▸ PROMPT: Every line of the data below that holds the string "CharField" needs to be reported.

▸ DATA FOR PROCESSING:
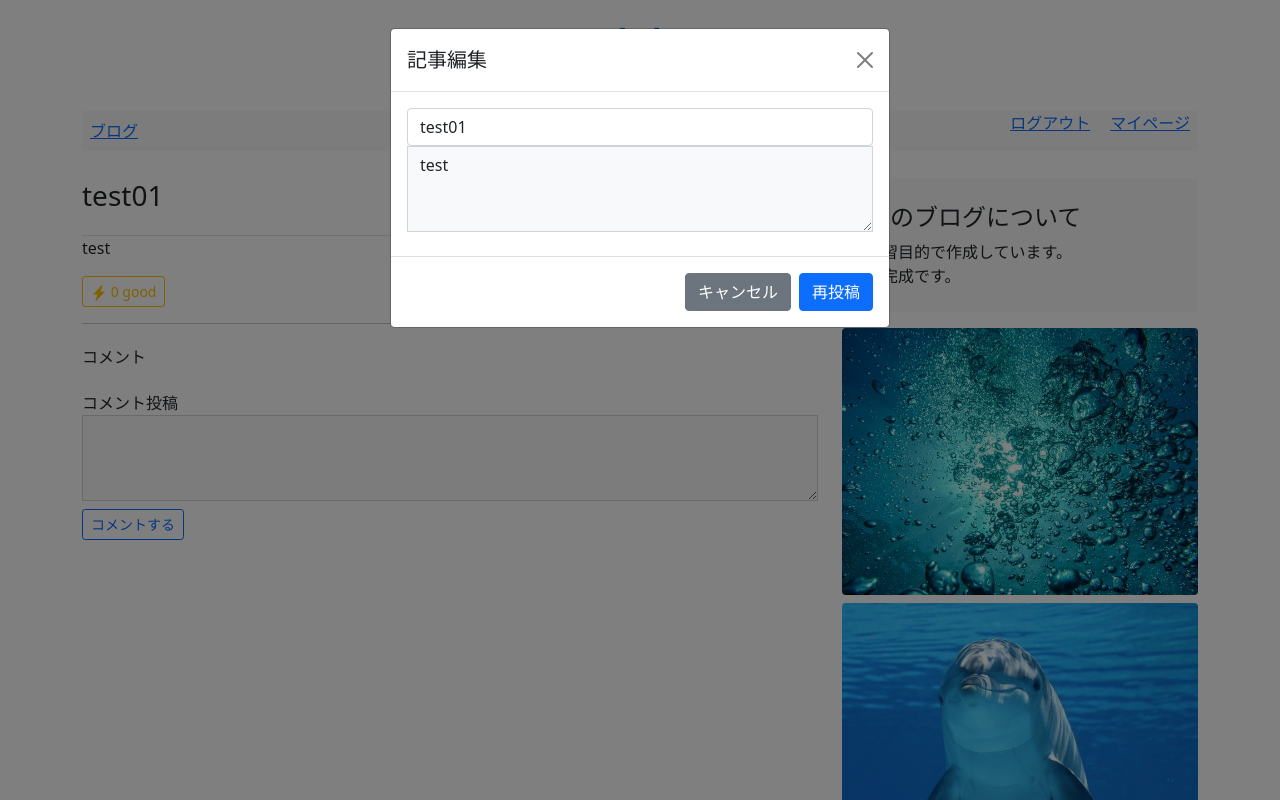
After one commit to MizukiShigi/ReallySite, a Django app: page /blog/15/ in a window 1280 px wide, after a click on "編集". The commit adds this page. Run offline with Django 3.2, Linux system fonts and the light colour scheme; a user stored in the database is signed in; data comes from the database, SQL or seed files in the repository; data that the repository does not hold is empty.

Commit message:
complete

```diff
--- a/ReallySite/settings.py
+++ b/ReallySite/settings.py
@@ -25,7 +25,7 @@ SECRET_KEY = 'django-insecure-j$$z$=do^pcv2+2v0(%g)0_3j&m77y)q=i-l7e8xmhgiralpo8
 
 # SECURITY WARNING: don't run with debug turned on in production!
 
-DEBUG = False
+DEBUG = True
 
 ALLOWED_HOSTS = ['*']
 
@@ -127,7 +127,7 @@ STATICFILES_DIRS = [
     os.path.join(BASE_DIR, 'static')
 ]
 
-STATIC_ROOT =  os.path.join(BASE_DIR, 'collected_static')
+# STATIC_ROOT =  os.path.join(BASE_DIR, 'collected_static')
 
 # Default primary key field type
 # https://docs.djangoproject.com/en/3.2/ref/settings/#default-auto-field
--- a/blog/admin.py
+++ b/blog/admin.py
@@ -1,8 +1,7 @@
 from django.contrib import admin
-from blog.models import Article, Comment, Like, Tag
+from blog.models import Article, Comment, Like
 
 # Register your models here.
 admin.site.register(Article)
 admin.site.register(Comment)
 admin.site.register(Like)
-admin.site.register(Tag)
--- a/blog/models.py
+++ b/blog/models.py
@@ -3,19 +3,13 @@ from django.contrib.auth import get_user_model
 
 # Create your models here.
 
-class Tag(models.Model):
-    slug = models.CharField(max_length=25, unique=True, primary_key=True)
-    name = models.CharField(max_length=20, unique=True)
-    def __str__(self):
-        return self.slug
-
 class Article(models.Model):
     title = models.CharField(max_length=30, default='')
     text = models.TextField(default='')
     author = models.CharField(max_length=30, default='')
-    created_at = models.DateField(auto_now_add=True)
-    updated_at = models.DateField(auto_now=True)
-    tags = models.ManyToManyField(Tag, blank=True)
+    user = models.ForeignKey(get_user_model(), on_delete=models.CASCADE)
+    created_at = models.DateTimeField(auto_now_add=True)
+    updated_at = models.DateTimeField(auto_now=True)
 
 class Comment(models.Model):
     comment = models.CharField(max_length=500, default='')
--- a/blog/views.py
+++ b/blog/views.py
@@ -5,6 +5,7 @@ from blog.forms import CommentForm, ArticleForm
 from django.views.decorators.csrf import ensure_csrf_cookie
 from django.http import JsonResponse
 from django.contrib import messages
+from common import common
 # Create your views here.
 
 def index(request):
@@ -13,9 +14,10 @@ def index(request):
         print(request.POST)
         if form.is_valid():
             article = form.save(commit=False)
-            article.author = request.user
+            article.user = request.user
             article.save()
-    objs = Article.objects.all()
+            common.send_line_notify(f'{request.user}さんが新しい記事を投稿しました。\n「{article.title}」\n{request.build_absolute_uri()}')
+    objs = Article.objects.order_by('-updated_at')
     paginator = Paginator(objs, 5)
     page_number = request.GET.get('page')
     context = {
@@ -35,13 +37,22 @@ def article(request, pk):
                 comment.user = request.user
                 comment.article = obj
                 comment.save()
-        else:
+        elif 'edit' in request.POST:
+            form = ArticleForm(request.POST)
+            if form.is_valid():
+                edit_article = form.save(commit=False)
+                obj.title = edit_article.title
+                obj.text = edit_article.text
+                obj.save()
+                messages.success(request, '編集が完了しました')
+        elif 'delete' in request.POST:
             obj.delete()
             messages.success(request, '削除が完了しました')
             return redirect('articles')
     comments = Comment.objects.filter(article=pk)
     like_count = Like.objects.filter(article=pk).count()
     context = {'article':obj, 'comments':comments, 'like_count':like_count}
+    print(obj.author,request.user)
     return render(request, 'blog/article.html', context)
 
 @ensure_csrf_cookie
--- a/templates/blog/article.html
+++ b/templates/blog/article.html
@@ -5,23 +5,32 @@
 <main class="container">
     <div class="row">
         <div class="col-md-8">
-            <h3 class="pb-4 font-italic border-bottom">
-                {{article.title}}
-            </h3>
+            <div class="nav d-flex justify-content-between border-bottom">
+                <h3 class="font-italic pb-2">
+                    {{article.title}}
+                </h3>
+                <p class="blog-post-meta my-3">{{article.created_at}}
+                    <a>　{{article.user}}</a>
+                </p>
+            </div>
+
             <div class="blog-post">
-                <p class="blog-post-meta">{{article.created_at}}
-                    <a>{{article.author}}</a>
-                </p>
                 <p>{{article.text}}</p>
             </div>
 
             <nav class="nav d-flex justify-content-between">
                 {% include 'mysite/snipets/like_count.html' %}
-                {% include 'mysite/snipets/delete.html' %}
+                {% if article.user == request.user %}
+                <nav class="nav d-flex justify-content-between">
+                    {% include 'mysite/snipets/edit.html' %}
+                    {% include 'mysite/snipets/delete.html' %}
+                </nav>
+                {% endif %}
+
             </nav>
 
 
-            <hr class="my-4">
+            <hr class="mt-3 mb-4">
             {% include 'mysite/snipets/comment.html'%}
 
         </div>
--- a/templates/mysite/index.html
+++ b/templates/mysite/index.html
@@ -45,7 +45,7 @@
             <a href="{% url 'article' item.pk %}">
                 <h2 class="blog-post-title">{{item.title}}</h2>
                 <p class="blog-post-meta">{{item.created_at}}
-                    <a href="#">{{item.author}}</a>
+                    {{item.user}}
                 </p>
             </a>
             </div>
--- a/templates/mysite/snipets/comment.html
+++ b/templates/mysite/snipets/comment.html
@@ -19,7 +19,7 @@
             <textarea class="rounded-0 bg-light form-control" rows="3" name="comment"></textarea>
         </div>
         <div class="text-right">
-            <button class="btn btn-sm btn-outline-success" type="submit">コメントする</button>
+            <button class="btn btn-sm btn-outline-primary" type="submit">コメントする</button>
         </div>
     </form>
     {% else %}
--- a/templates/mysite/snipets/delete.html
+++ b/templates/mysite/snipets/delete.html
@@ -1,6 +1,5 @@
 
-
-<button type="button" class="btn btn-sm btn-outline-danger" data-bs-toggle="modal" data-bs-target=".modal">
+<button type="button" class="btn btn-sm btn-outline-danger mx-1" data-bs-toggle="modal" data-bs-target="#modal">
     <svg xmlns="http://www.w3.org/2000/svg" width="16" height="16" fill="currentColor" class="bi bi-trash" viewBox="0 0 16 16">
         <path d="M5.5 5.5A.5.5 0 0 1 6 6v6a.5.5 0 0 1-1 0V6a.5.5 0 0 1 .5-.5zm2.5 0a.5.5 0 0 1 .5.5v6a.5.5 0 0 1-1 0V6a.5.5 0 0 1 .5-.5zm3 .5a.5.5 0 0 0-1 0v6a.5.5 0 0 0 1 0V6z"/>
         <path fill-rule="evenodd" d="M14.5 3a1 1 0 0 1-1 1H13v9a2 2 0 0 1-2 2H5a2 2 0 0 1-2-2V4h-.5a1 1 0 0 1-1-1V2a1 1 0 0 1 1-1H6a1 1 0 0 1 1-1h2a1 1 0 0 1 1 1h3.5a1 1 0 0 1 1 1v1zM4.118 4L4 4.059V13a1 1 0 0 0 1 1h6a1 1 0 0 0 1-1V4.059L11.882 4H4.118zM2.5 3V2h11v1h-11z"/>
@@ -9,7 +8,7 @@
 </button>
 
 
-<div class="modal" tabindex="-1">
+<div id="modal" class="modal fade" tabindex="-1">
     <div class="modal-dialog">
       <div class="modal-content">
         <div class="modal-header">
@@ -23,6 +22,7 @@
           <button type="button" class="btn btn-secondary" data-bs-dismiss="modal">キャンセル</button>
           <form method="POST" class="d-inline">
             {% csrf_token %}
+          <input type="hidden" name="delete">
           <button type="submit" class="btn btn-primary">削除</button>
         {% else %}
         <p class="my-4">
--- /dev/null
+++ b/templates/mysite/snipets/edit.html
@@ -0,0 +1,40 @@
+
+
+<button type="button" class="btn btn-sm btn-outline-success mx-1" data-bs-toggle="modal" data-bs-target="#staticBackdrop">
+    <svg xmlns="http://www.w3.org/2000/svg" width="16" height="16" fill="currentColor" class="bi bi-pencil" viewBox="0 0 16 16">
+        <path d="M12.146.146a.5.5 0 0 1 .708 0l3 3a.5.5 0 0 1 0 .708l-10 10a.5.5 0 0 1-.168.11l-5 2a.5.5 0 0 1-.65-.65l2-5a.5.5 0 0 1 .11-.168l10-10zM11.207 2.5 13.5 4.793 14.793 3.5 12.5 1.207 11.207 2.5zm1.586 3L10.5 3.207 4 9.707V10h.5a.5.5 0 0 1 .5.5v.5h.5a.5.5 0 0 1 .5.5v.5h.293l6.5-6.5zm-9.761 5.175-.106.106-1.528 3.821 3.821-1.528.106-.106A.5.5 0 0 1 5 12.5V12h-.5a.5.5 0 0 1-.5-.5V11h-.5a.5.5 0 0 1-.468-.325z"/>
+    </svg>
+    編集
+</button>
+
+
+<div class="modal fade" id="staticBackdrop" data-bs-backdrop="static" data-bs-keyboard="false" tabindex="-1" aria-labelledby="staticBackdropLabel" aria-hidden="true">
+    <div class="modal-dialog">
+      <div class="modal-content">
+        <div class="modal-header">
+          <h5 class="modal-title" id="exampleModalLabel">記事編集</h5>
+          <button type="button" class="btn-close" data-bs-dismiss="modal" aria-label="Close"></button>
+        </div>
+        <div class="modal-body">
+        {%if user.is_authenticated %}
+        <form method="POST" class="d-inline">
+            {% csrf_token %}
+        <div class="mb-2">
+            <input type="text" class="form-control" name="title" placeholder="タイトル" value="{{article.title}}">
+            <textarea class="rounded-0 bg-light form-control" rows="3" name="text" placeholder="内容" >{{article.text}}</textarea>
+        </div>
+        </div>
+        <div class="modal-footer">
+          <button type="button" class="btn btn-secondary" data-bs-dismiss="modal">キャンセル</button>
+          <input type="hidden" name="edit">
+          <button type="submit" class="btn btn-primary">再投稿</button>
+        {% else %}
+        <p class="my-4">
+            記事を編集するには<a href="{% url 'login' %}">ログイン</a>してください
+        </p>
+        {% endif %}
+        </form>
+        </div>
+      </div>
+    </div>
+  </div>
--- a/templates/mysite/snipets/header.html
+++ b/templates/mysite/snipets/header.html
@@ -6,7 +6,7 @@
             </div>
         </div>
     </header>
-    <div class="py-1 mb-2">
+    <div class="py-1 mb-4">
         <nav class="nav d-flex justify-content-between bg-light">
             <a class="p-2 link-primary" href="{% url 'articles' %}">ブログ</a>
             <a class="p-2 link-primary" href="{% url 'contact' %}">お問い合わせ</a>
```
Also changed, not shown: common/common.py (added, +11 -0 lines), mysite/views.py (+11 -1 lines), templates/blog/blogs.html (+4 -4 lines), blog/migrations/0001_initial.py, blog/migrations/0002_auto_20210507_1319.py (added), blog/migrations/0002_comment.py (deleted), blog/migrations/0003_article_count.py (deleted), blog/migrations/0004_auto_20210424_0723.py (deleted), blog/migrations/0005_auto_20210424_0926.py (deleted), db.sqlite3.
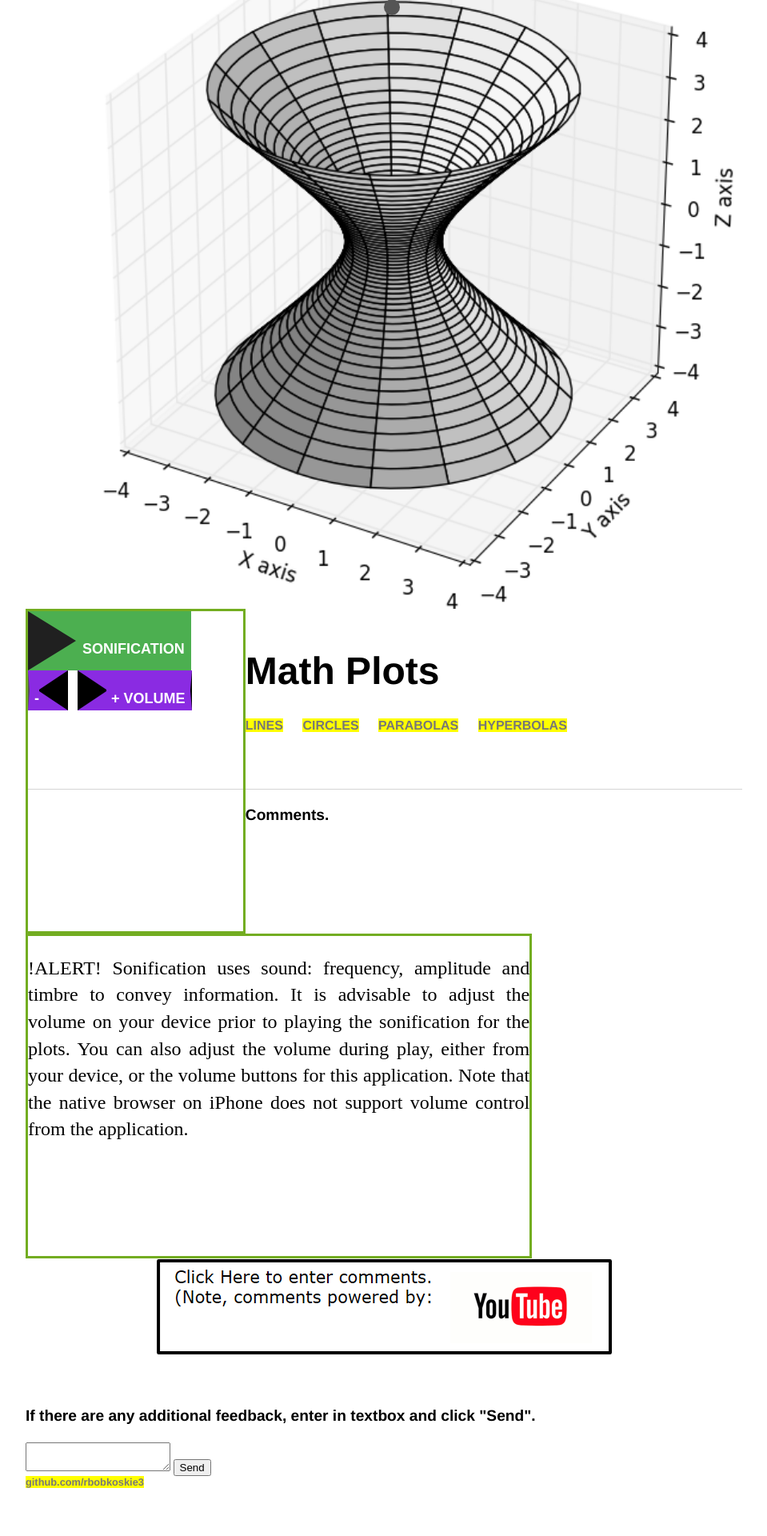
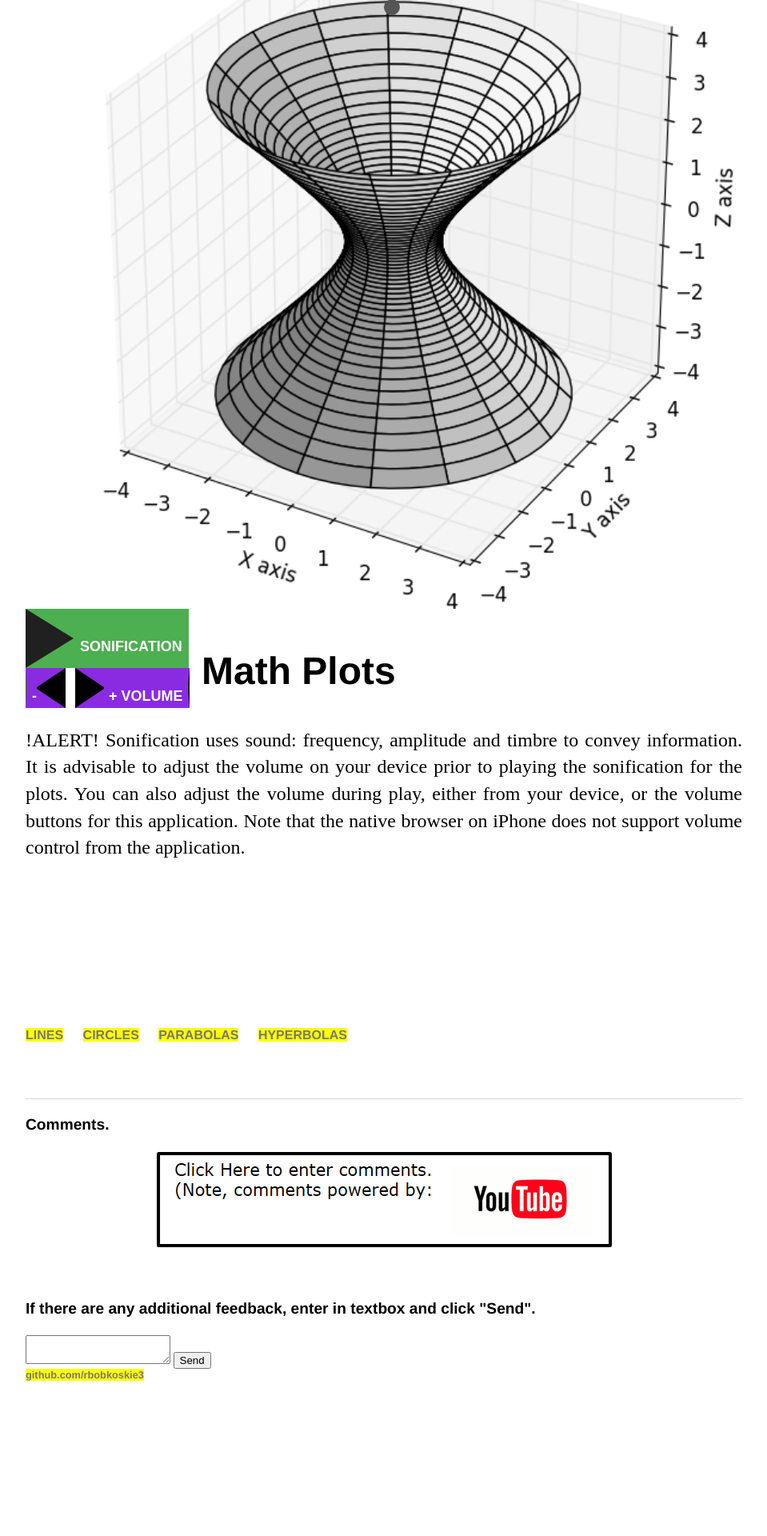
Before and after one commit to rbobkoskie3/rbobkoskie3.github.io, a Jekyll site: the page built from index.html, in a window 1280 px wide. Shown: the part 982-2902 px from the top of the page at 80% size, without its empty margins (160-1119 px from the left). Built offline with Jekyll 4.4.1, drawn with Linux system fonts in a browser that asks for light colours; after the commit the page ends 2768 px from its top, so only the background shows below that.

Commit message:
Add files via upload

```diff
--- a/index.html
+++ b/index.html
@@ -269,28 +269,28 @@ title: Math, Sonification, Plots
         */
 
         div.floatButton {
-            width:30%;
-            height:400px;
+            //width:30%;
+            //height:400px;
+            //float:left;
+
+            width: 220px;
+            height: 100%;
+            // display:inline-block;
             float:left;
-
-            //width: 220px;
-            //height: 100%;
-            // display:inline-block;
-            //float:left;
-            border: 3px solid #73AD21;
+            //border: 3px solid #73AD21;
         }
 
         div.floatWarning {
-            width:70%;
-            height:400px;
-            float:left;
+            //width:70%;
+            //height:400px;
+            //float:left;
             overflow-y: scroll;
 
-            //width: 70%;
-            //height: 400px;
+            width: 100%;
+            height: 400px;
             // display:inline-block;
-            //float:left;
-            border: 3px solid #73AD21;
+            float:left;
+            //border: 3px solid #73AD21;
         }
     </style>
 </head>
```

▸ ANSWER FOR THIS EXERCISE:
-    slug = models.CharField(max_length=25, unique=True, primary_key=True)
-    name = models.CharField(max_length=20, unique=True)
     title = models.CharField(max_length=30, default='')
     author = models.CharField(max_length=30, default='')
     comment = models.CharField(max_length=500, default='')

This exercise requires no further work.